#### Input for this task ####

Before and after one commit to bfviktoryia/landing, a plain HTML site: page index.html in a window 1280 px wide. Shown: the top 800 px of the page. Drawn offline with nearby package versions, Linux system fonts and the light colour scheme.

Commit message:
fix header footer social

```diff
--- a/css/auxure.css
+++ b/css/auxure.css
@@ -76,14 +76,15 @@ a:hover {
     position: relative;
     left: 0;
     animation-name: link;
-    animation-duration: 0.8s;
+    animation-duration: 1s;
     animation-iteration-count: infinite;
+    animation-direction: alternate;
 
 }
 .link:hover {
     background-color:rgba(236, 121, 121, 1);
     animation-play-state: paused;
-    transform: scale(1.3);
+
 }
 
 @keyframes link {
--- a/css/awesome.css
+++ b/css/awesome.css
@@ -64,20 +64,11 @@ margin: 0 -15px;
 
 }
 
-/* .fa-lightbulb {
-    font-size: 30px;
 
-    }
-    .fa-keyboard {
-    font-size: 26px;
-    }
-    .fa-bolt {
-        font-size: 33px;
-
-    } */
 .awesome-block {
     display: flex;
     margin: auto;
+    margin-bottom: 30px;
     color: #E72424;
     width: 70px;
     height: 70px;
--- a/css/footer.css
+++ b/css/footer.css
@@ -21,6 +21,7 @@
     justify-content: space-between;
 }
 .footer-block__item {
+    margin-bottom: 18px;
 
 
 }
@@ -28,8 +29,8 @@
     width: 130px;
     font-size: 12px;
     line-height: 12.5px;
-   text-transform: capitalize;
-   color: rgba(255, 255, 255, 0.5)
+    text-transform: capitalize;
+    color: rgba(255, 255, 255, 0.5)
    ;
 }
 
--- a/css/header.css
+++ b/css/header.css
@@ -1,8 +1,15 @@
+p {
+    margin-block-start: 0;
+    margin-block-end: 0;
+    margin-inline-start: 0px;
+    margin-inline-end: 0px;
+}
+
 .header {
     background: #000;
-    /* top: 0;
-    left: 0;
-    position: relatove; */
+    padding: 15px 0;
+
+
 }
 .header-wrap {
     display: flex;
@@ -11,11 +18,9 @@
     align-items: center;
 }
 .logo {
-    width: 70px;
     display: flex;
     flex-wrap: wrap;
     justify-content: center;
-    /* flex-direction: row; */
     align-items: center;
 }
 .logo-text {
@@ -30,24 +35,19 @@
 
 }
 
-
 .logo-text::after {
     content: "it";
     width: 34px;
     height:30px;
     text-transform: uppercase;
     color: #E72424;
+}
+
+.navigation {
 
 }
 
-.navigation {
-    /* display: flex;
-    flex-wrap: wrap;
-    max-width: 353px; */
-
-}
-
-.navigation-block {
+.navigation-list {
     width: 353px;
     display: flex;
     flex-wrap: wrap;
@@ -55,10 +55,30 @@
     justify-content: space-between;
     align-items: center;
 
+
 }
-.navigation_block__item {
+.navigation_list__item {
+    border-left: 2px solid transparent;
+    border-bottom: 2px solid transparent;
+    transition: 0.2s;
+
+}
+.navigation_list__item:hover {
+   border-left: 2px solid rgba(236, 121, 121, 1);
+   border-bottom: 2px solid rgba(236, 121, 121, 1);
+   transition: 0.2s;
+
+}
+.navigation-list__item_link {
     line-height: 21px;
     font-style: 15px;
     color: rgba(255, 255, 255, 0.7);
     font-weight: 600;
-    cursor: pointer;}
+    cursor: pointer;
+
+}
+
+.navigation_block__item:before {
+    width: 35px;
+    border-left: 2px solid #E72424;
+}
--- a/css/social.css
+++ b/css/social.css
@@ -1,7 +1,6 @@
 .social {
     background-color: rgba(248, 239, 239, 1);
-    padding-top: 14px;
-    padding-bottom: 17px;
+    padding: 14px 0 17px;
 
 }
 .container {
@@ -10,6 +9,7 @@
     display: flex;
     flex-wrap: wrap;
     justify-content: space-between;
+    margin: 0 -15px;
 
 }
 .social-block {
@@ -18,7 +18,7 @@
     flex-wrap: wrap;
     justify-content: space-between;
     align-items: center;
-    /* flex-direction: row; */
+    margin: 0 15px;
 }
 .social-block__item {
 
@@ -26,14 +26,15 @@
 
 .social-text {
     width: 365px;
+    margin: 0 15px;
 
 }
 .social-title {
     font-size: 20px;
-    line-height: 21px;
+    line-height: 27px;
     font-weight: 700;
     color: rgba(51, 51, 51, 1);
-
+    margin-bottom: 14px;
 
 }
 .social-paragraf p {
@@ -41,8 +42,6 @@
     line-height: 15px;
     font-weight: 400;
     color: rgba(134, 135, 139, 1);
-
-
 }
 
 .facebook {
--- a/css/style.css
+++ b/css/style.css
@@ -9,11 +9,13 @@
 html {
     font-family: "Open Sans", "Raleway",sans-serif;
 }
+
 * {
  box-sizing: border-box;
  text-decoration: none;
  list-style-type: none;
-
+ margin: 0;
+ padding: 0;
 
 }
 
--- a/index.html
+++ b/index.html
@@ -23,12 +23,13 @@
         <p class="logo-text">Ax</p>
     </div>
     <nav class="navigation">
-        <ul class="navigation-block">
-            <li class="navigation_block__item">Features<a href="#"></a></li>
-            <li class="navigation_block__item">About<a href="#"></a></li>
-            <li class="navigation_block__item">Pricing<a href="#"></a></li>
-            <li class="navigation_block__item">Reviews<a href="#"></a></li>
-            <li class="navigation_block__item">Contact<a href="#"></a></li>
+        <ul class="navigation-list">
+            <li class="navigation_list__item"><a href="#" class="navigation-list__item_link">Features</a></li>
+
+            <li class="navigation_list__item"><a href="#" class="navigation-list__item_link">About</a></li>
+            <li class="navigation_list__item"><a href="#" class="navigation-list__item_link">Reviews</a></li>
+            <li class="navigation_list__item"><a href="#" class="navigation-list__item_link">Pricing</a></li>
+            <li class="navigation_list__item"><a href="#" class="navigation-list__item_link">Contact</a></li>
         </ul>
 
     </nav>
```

####

▶ **Description of the task**
Each record needs to be given again exactly.

▶ **Exercise answer**
Before and after one commit to bfviktoryia/landing, a plain HTML site: page index.html in a window 1280 px wide. Shown: the top 800 px of the page. Drawn offline with nearby package versions, Linux system fonts and the light colour scheme.

Commit message:
fix header footer social

```diff
--- a/css/auxure.css
+++ b/css/auxure.css
@@ -76,14 +76,15 @@ a:hover {
     position: relative;
     left: 0;
     animation-name: link;
-    animation-duration: 0.8s;
+    animation-duration: 1s;
     animation-iteration-count: infinite;
+    animation-direction: alternate;
 
 }
 .link:hover {
     background-color:rgba(236, 121, 121, 1);
     animation-play-state: paused;
-    transform: scale(1.3);
+
 }
 
 @keyframes link {
--- a/css/awesome.css
+++ b/css/awesome.css
@@ -64,20 +64,11 @@ margin: 0 -15px;
 
 }
 
-/* .fa-lightbulb {
-    font-size: 30px;
 
-    }
-    .fa-keyboard {
-    font-size: 26px;
-    }
-    .fa-bolt {
-        font-size: 33px;
-
-    } */
 .awesome-block {
     display: flex;
     margin: auto;
+    margin-bottom: 30px;
     color: #E72424;
     width: 70px;
     height: 70px;
--- a/css/footer.css
+++ b/css/footer.css
@@ -21,6 +21,7 @@
     justify-content: space-between;
 }
 .footer-block__item {
+    margin-bottom: 18px;
 
 
 }
@@ -28,8 +29,8 @@
     width: 130px;
     font-size: 12px;
     line-height: 12.5px;
-   text-transform: capitalize;
-   color: rgba(255, 255, 255, 0.5)
+    text-transform: capitalize;
+    color: rgba(255, 255, 255, 0.5)
    ;
 }
 
--- a/css/header.css
+++ b/css/header.css
@@ -1,8 +1,15 @@
+p {
+    margin-block-start: 0;
+    margin-block-end: 0;
+    margin-inline-start: 0px;
+    margin-inline-end: 0px;
+}
+
 .header {
     background: #000;
-    /* top: 0;
-    left: 0;
-    position: relatove; */
+    padding: 15px 0;
+
+
 }
 .header-wrap {
     display: flex;
@@ -11,11 +18,9 @@
     align-items: center;
 }
 .logo {
-    width: 70px;
     display: flex;
     flex-wrap: wrap;
     justify-content: center;
-    /* flex-direction: row; */
     align-items: center;
 }
 .logo-text {
@@ -30,24 +35,19 @@
 
 }
 
-
 .logo-text::after {
     content: "it";
     width: 34px;
     height:30px;
     text-transform: uppercase;
     color: #E72424;
+}
+
+.navigation {
 
 }
 
-.navigation {
-    /* display: flex;
-    flex-wrap: wrap;
-    max-width: 353px; */
-
-}
-
-.navigation-block {
+.navigation-list {
     width: 353px;
     display: flex;
     flex-wrap: wrap;
@@ -55,10 +55,30 @@
     justify-content: space-between;
     align-items: center;
 
+
 }
-.navigation_block__item {
+.navigation_list__item {
+    border-left: 2px solid transparent;
+    border-bottom: 2px solid transparent;
+    transition: 0.2s;
+
+}
+.navigation_list__item:hover {
+   border-left: 2px solid rgba(236, 121, 121, 1);
+   border-bottom: 2px solid rgba(236, 121, 121, 1);
+   transition: 0.2s;
+
+}
+.navigation-list__item_link {
     line-height: 21px;
     font-style: 15px;
     color: rgba(255, 255, 255, 0.7);
     font-weight: 600;
-    cursor: pointer;}
+    cursor: pointer;
+
+}
+
+.navigation_block__item:before {
+    width: 35px;
+    border-left: 2px solid #E72424;
+}
--- a/css/social.css
+++ b/css/social.css
@@ -1,7 +1,6 @@
 .social {
     background-color: rgba(248, 239, 239, 1);
-    padding-top: 14px;
-    padding-bottom: 17px;
+    padding: 14px 0 17px;
 
 }
 .container {
@@ -10,6 +9,7 @@
     display: flex;
     flex-wrap: wrap;
     justify-content: space-between;
+    margin: 0 -15px;
 
 }
 .social-block {
@@ -18,7 +18,7 @@
     flex-wrap: wrap;
     justify-content: space-between;
     align-items: center;
-    /* flex-direction: row; */
+    margin: 0 15px;
 }
 .social-block__item {
 
@@ -26,14 +26,15 @@
 
 .social-text {
     width: 365px;
+    margin: 0 15px;
 
 }
 .social-title {
     font-size: 20px;
-    line-height: 21px;
+    line-height: 27px;
     font-weight: 700;
     color: rgba(51, 51, 51, 1);
-
+    margin-bottom: 14px;
 
 }
 .social-paragraf p {
@@ -41,8 +42,6 @@
     line-height: 15px;
     font-weight: 400;
     color: rgba(134, 135, 139, 1);
-
-
 }
 
 .facebook {
--- a/css/style.css
+++ b/css/style.css
@@ -9,11 +9,13 @@
 html {
     font-family: "Open Sans", "Raleway",sans-serif;
 }
+
 * {
  box-sizing: border-box;
  text-decoration: none;
  list-style-type: none;
-
+ margin: 0;
+ padding: 0;
 
 }
 
--- a/index.html
+++ b/index.html
@@ -23,12 +23,13 @@
         <p class="logo-text">Ax</p>
     </div>
     <nav class="navigation">
-        <ul class="navigation-block">
-            <li class="navigation_block__item">Features<a href="#"></a></li>
-            <li class="navigation_block__item">About<a href="#"></a></li>
-            <li class="navigation_block__item">Pricing<a href="#"></a></li>
-            <li class="navigation_block__item">Reviews<a href="#"></a></li>
-            <li class="navigation_block__item">Contact<a href="#"></a></li>
+        <ul class="navigation-list">
+            <li class="navigation_list__item"><a href="#" class="navigation-list__item_link">Features</a></li>
+
+            <li class="navigation_list__item"><a href="#" class="navigation-list__item_link">About</a></li>
+            <li class="navigation_list__item"><a href="#" class="navigation-list__item_link">Reviews</a></li>
+            <li class="navigation_list__item"><a href="#" class="navigation-list__item_link">Pricing</a></li>
+            <li class="navigation_list__item"><a href="#" class="navigation-list__item_link">Contact</a></li>
         </ul>
 
     </nav>
```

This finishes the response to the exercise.